Everything You Need to Know About Silica Dust in Homes

Jenna Jonaitis
Written by Jenna Jonaitis
Updated October 4, 2021
A worker cutting stone with a grinder
Mogala / iStock / Getty Images Plus via Getty Images

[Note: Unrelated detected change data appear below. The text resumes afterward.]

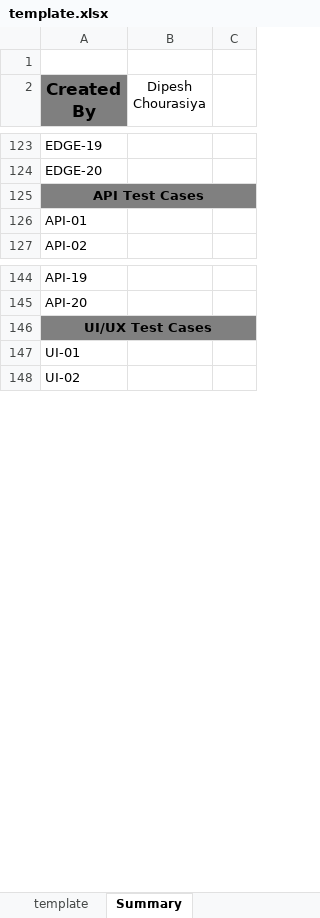
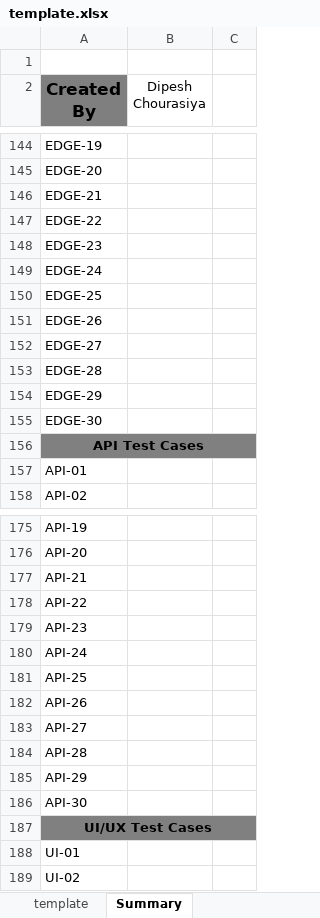
Before and after one commit to dipeshzimetrics12/Excel-Test-Case-Auto-Fill-Tool, an Excel workbook: template.xlsx, sheet Summary, drawn as a sheet; only a part is shown, gaps mark what is left out; values as stored, in another font and other column widths than the file's, no borders; the diff covers the shown part only; the diff names each change by its address in the sheet, - before the commit and + after, or states it on an @@ line.

```diff
--- a/template.xlsx (sheet Summary)
+++ b/template.xlsx (sheet Summary)
+row 146: EDGE-21
+row 147: EDGE-22
+row 148: EDGE-23
+row 149: EDGE-24
+row 150: EDGE-25
+row 151: EDGE-26
+row 152: EDGE-27
+row 153: EDGE-28
+row 154: EDGE-29
+row 155: EDGE-30
+row 177: API-21
+row 178: API-22
+row 179: API-23
+row 180: API-24
+row 181: API-25
+row 182: API-26
+row 183: API-27
+row 184: API-28
+row 185: API-29
+row 186: API-30
```
Also changed, not shown: 31 added rows elsewhere in this sheet, sheet template, 1 other file.
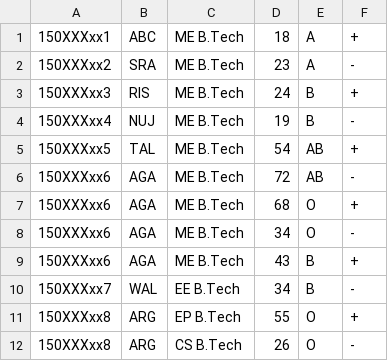
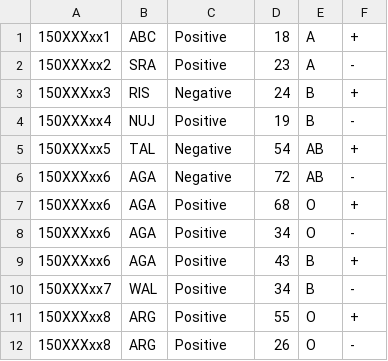
Before and after one commit to ShikharJ/Organ-Exchange, a CSV file: static/patients.csv, drawn as a sheet.

```diff
--- a/static/patients.csv
+++ b/static/patients.csv
@@ -1,12 +1,12 @@
-150XXXxx1,ABC,ME B.Tech,18,A,+
-150XXXxx2,SRA,ME B.Tech,23,A,-
-150XXXxx3,RIS,ME B.Tech,24,B,+
-150XXXxx4,NUJ,ME B.Tech,19,B,-
-150XXXxx5,TAL,ME B.Tech,54,AB,+
-150XXXxx6,AGA,ME B.Tech,72,AB,-
-150XXXxx6,AGA,ME B.Tech,68,O,+
-150XXXxx6,AGA,ME B.Tech,34,O,-
-150XXXxx6,AGA,ME B.Tech,43,B,+
-150XXXxx7,WAL,EE B.Tech,34,B,-
-150XXXxx8,ARG,EP B.Tech,55,O,+
-150XXXxx8,ARG,CS B.Tech,26,O,-
+150XXXxx1,ABC,Positive,18,A,+
+150XXXxx2,SRA,Positive,23,A,-
+150XXXxx3,RIS,Negative,24,B,+
+150XXXxx4,NUJ,Positive,19,B,-
+150XXXxx5,TAL,Negative,54,AB,+
+150XXXxx6,AGA,Negative,72,AB,-
+150XXXxx6,AGA,Positive,68,O,+
+150XXXxx6,AGA,Positive,34,O,-
+150XXXxx6,AGA,Positive,43,B,+
+150XXXxx7,WAL,Positive,34,B,-
+150XXXxx8,ARG,Positive,55,O,+
+150XXXxx8,ARG,Positive,26,O,-
```
Also changed, not shown: 5 other files.
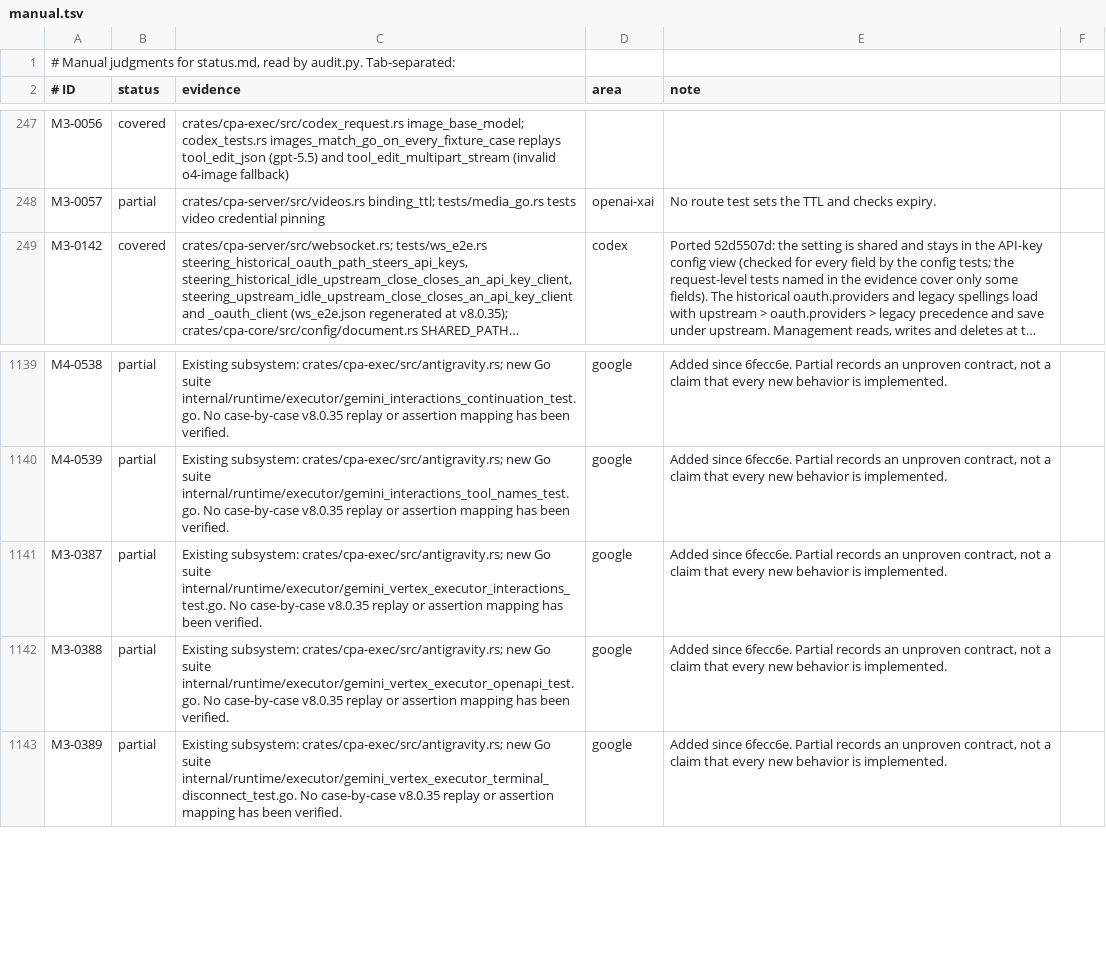
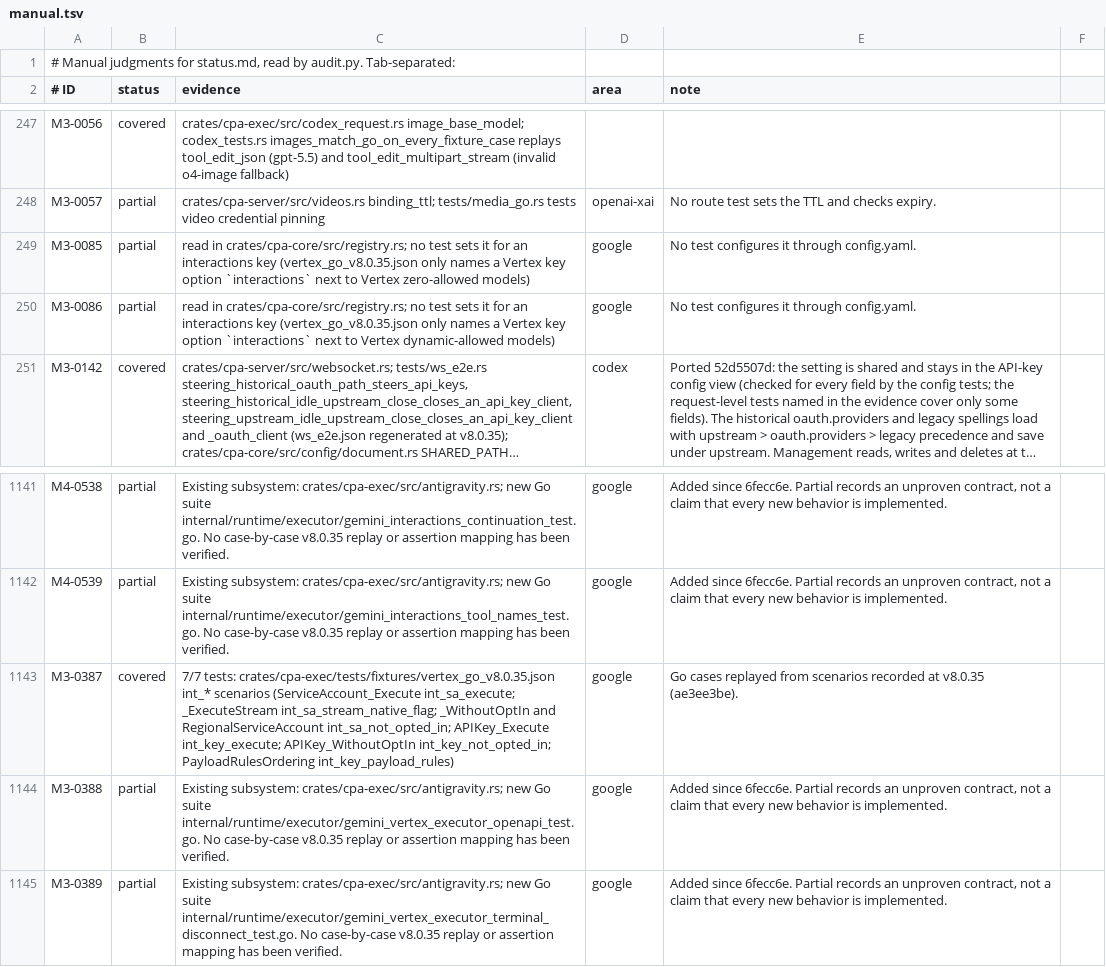
Before and after one commit to rainbowechoes/cliproxy-rs, a TSV file: docs/parity-audit/manual.tsv, drawn as a sheet; only a part is shown, gaps mark what is left out; long unchanged cells end in …; addresses are those after the commit; the diff names each change by its address in the sheet, - before the commit and + after, or states it on an @@ line.

Commit message:
Vertex: native Interactions for credentials that opt in (Go 2d5351b3) (#200)
* Vertex: native Interactions for credentials that opt in (Go 2d5351b3)

An Interactions client on a Vertex credential with interactions (a config
key's interactions: true, or a service-account file's interactions or
native_interactions) reaches <base>/v1beta1/interactions, under
projects/<project>/locations/global when a project is known, instead of
generateContent. The body, headers and stream loop are the Gemini
executor's (gemini.rs interactions_body, interactions_revision,
interactions_exchange, split out of GeminiExecutor::interactions without a
behaviour change). A service account's empty token is a 401.

Go-recorded int_* scenarios in the v8.0.35 Vertex overlay cover
gemini_vertex_executor_interactions_test.go; gemini_routes checks the
config key through the router.

* Regenerate the parity audit

* gemini_routes: a private auth-dir for every router test

Codex review: the runtimes built here read the default auth-dir; each now
gets its own temporary one, as AGENTS.md requires.

* Regenerate the parity audit (unchanged)

* Vertex Interactions: check the URL before the token exchange

Go builds and parses the request URL before it asks for a service
account's token, so a project ID that makes the URL invalid fails without a
token request. Go-recorded int_sa_bad_project pins that order and
int_sa_empty_token the 401 for an empty token. CONFIGURATION.md names
native_interactions and the project path; M3-0085/M3-0086 stay partial in
manual.tsv (the vertex fixture only matched their key names).

* Regenerate the parity audit

```diff
--- a/docs/parity-audit/manual.tsv
+++ b/docs/parity-audit/manual.tsv
+row 249: M3-0085 | partial | read in crates/cpa-core/src/registry.rs; no test sets it for an interactions key (vertex_go_v8.0.35.json only names a Vertex key option `interactions` next to Vertex zero-allowed models) | google | No test configures it through config.yaml.
+row 250: M3-0086 | partial | read in crates/cpa-core/src/registry.rs; no test sets it for an interactions key (vertex_go_v8.0.35.json only names a Vertex key option `interactions` next to Vertex dynamic-allowed models) | google | No test configures it through config.yaml.
-B1143 (status): partial
+B1143 (status): covered
-C1143 (evidence): Existing subsystem: crates/cpa-exec/src/antigravity.rs; new Go suite internal/runtime/executor/gemini_vertex_executor_interactions_test.go. No case-by-case v8.0.35 replay or assertion mapping has been verified.
+C1143 (evidence): 7/7 tests: crates/cpa-exec/tests/fixtures/vertex_go_v8.0.35.json int_* scenarios (ServiceAccount_Execute int_sa_execute; _ExecuteStream int_sa_stream_native_flag; _WithoutOptIn and RegionalServiceAccount int_sa_not_opted_in; APIKey_Execute int_key_execute; APIKey_WithoutOptIn int_key_not_opted_in; PayloadRulesOrdering int_key_payload_rules)
-E1143 (note): Added since 6fecc6e. Partial records an unproven contract, not a claim that every new behavior is implemented.
+E1143 (note): Go cases replayed from scenarios recorded at v8.0.35 (ae3ee3be).
```
Also changed, not shown: 13 other files.
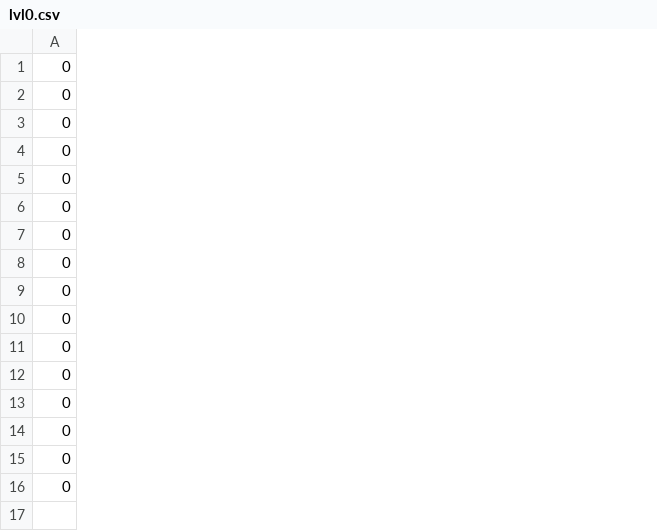
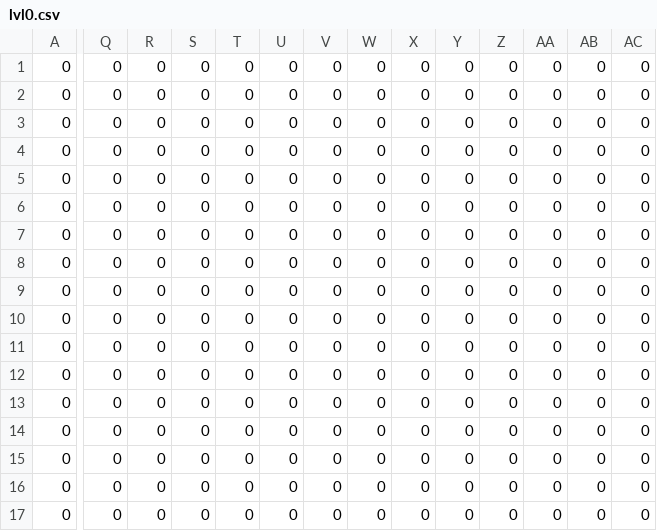
Before and after one commit to Dididum/socoban, a CSV file: game/levels/lvl0.csv, drawn as a sheet; only a part is shown, gaps mark what is left out; rows hold the shown columns only; the diff covers the shown part only; the diff names each change by its address in the sheet, - before the commit and + after, or states it on an @@ line.

```diff
--- a/game/levels/lvl0.csv
+++ b/game/levels/lvl0.csv
+column Q, rows 1-16: all 0
+column R, rows 1-16: all 0
+column S, rows 1-16: all 0
+column T, rows 1-16: all 0
+column U, rows 1-16: all 0
+column V, rows 1-16: all 0
+column W, rows 1-16: all 0
+column X, rows 1-16: all 0
+column Y, rows 1-16: all 0
+column Z, rows 1-16: all 0
+column AA, rows 1-16: all 0
+column AB, rows 1-16: all 0
+column AC, rows 1-16: all 0
+row 17: 0 | 0 | 0 | 0 | 0 | 0 | 0 | 0 | 0 | 0 | 0 | 0 | 0 | 0
```
Also changed, not shown: 1 added column elsewhere in this file, game/levels/lvl1.csv, 13 other files.
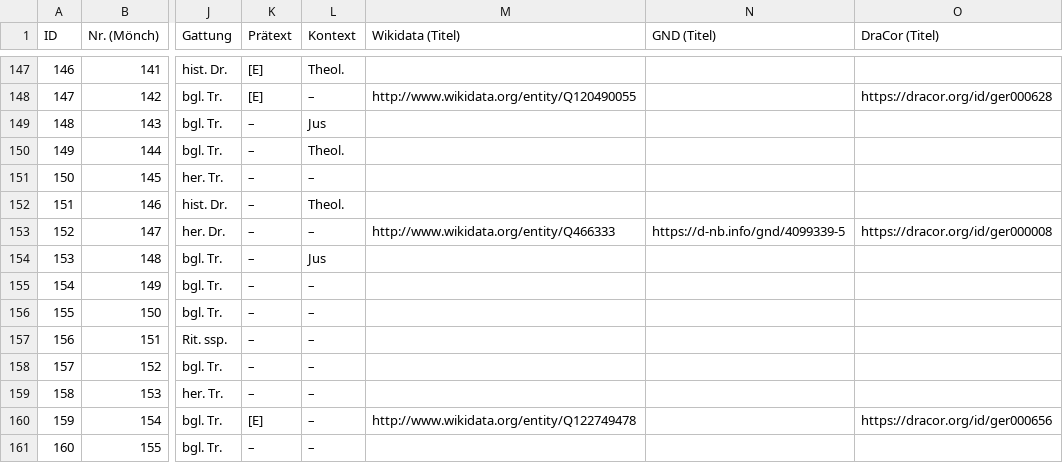
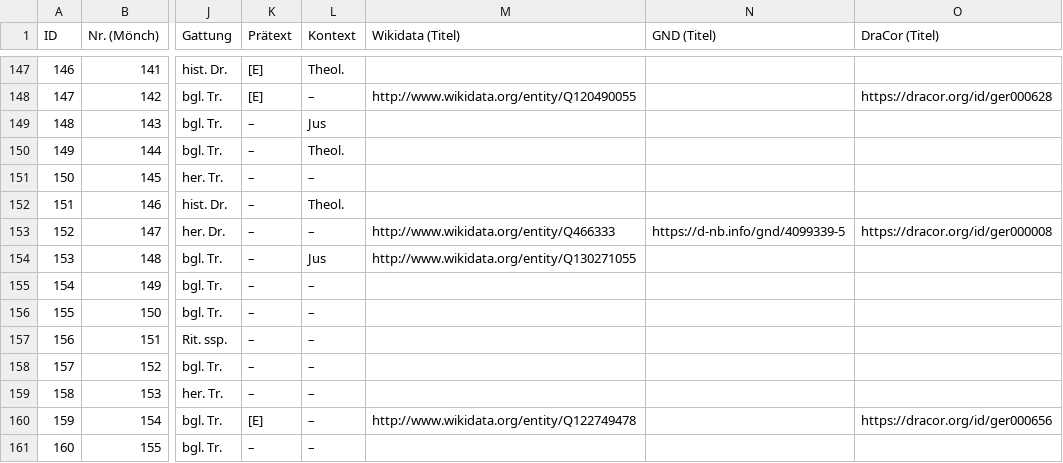
Before and after one commit to lehkost/bgltr, a CSV file: bgltr.csv, drawn as a sheet; only a part is shown, gaps mark what is left out; the diff names each change by its address in the sheet, - before the commit and + after, or states it on an @@ line.

Commit message:
add Wikidata ID

```diff
--- a/bgltr.csv
+++ b/bgltr.csv
-M154 (Wikidata (Titel)): (empty)
+M154 (Wikidata (Titel)): http://www.wikidata.org/entity/Q130271055
```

Ensure you and your contractor are taking the proper steps to protect your health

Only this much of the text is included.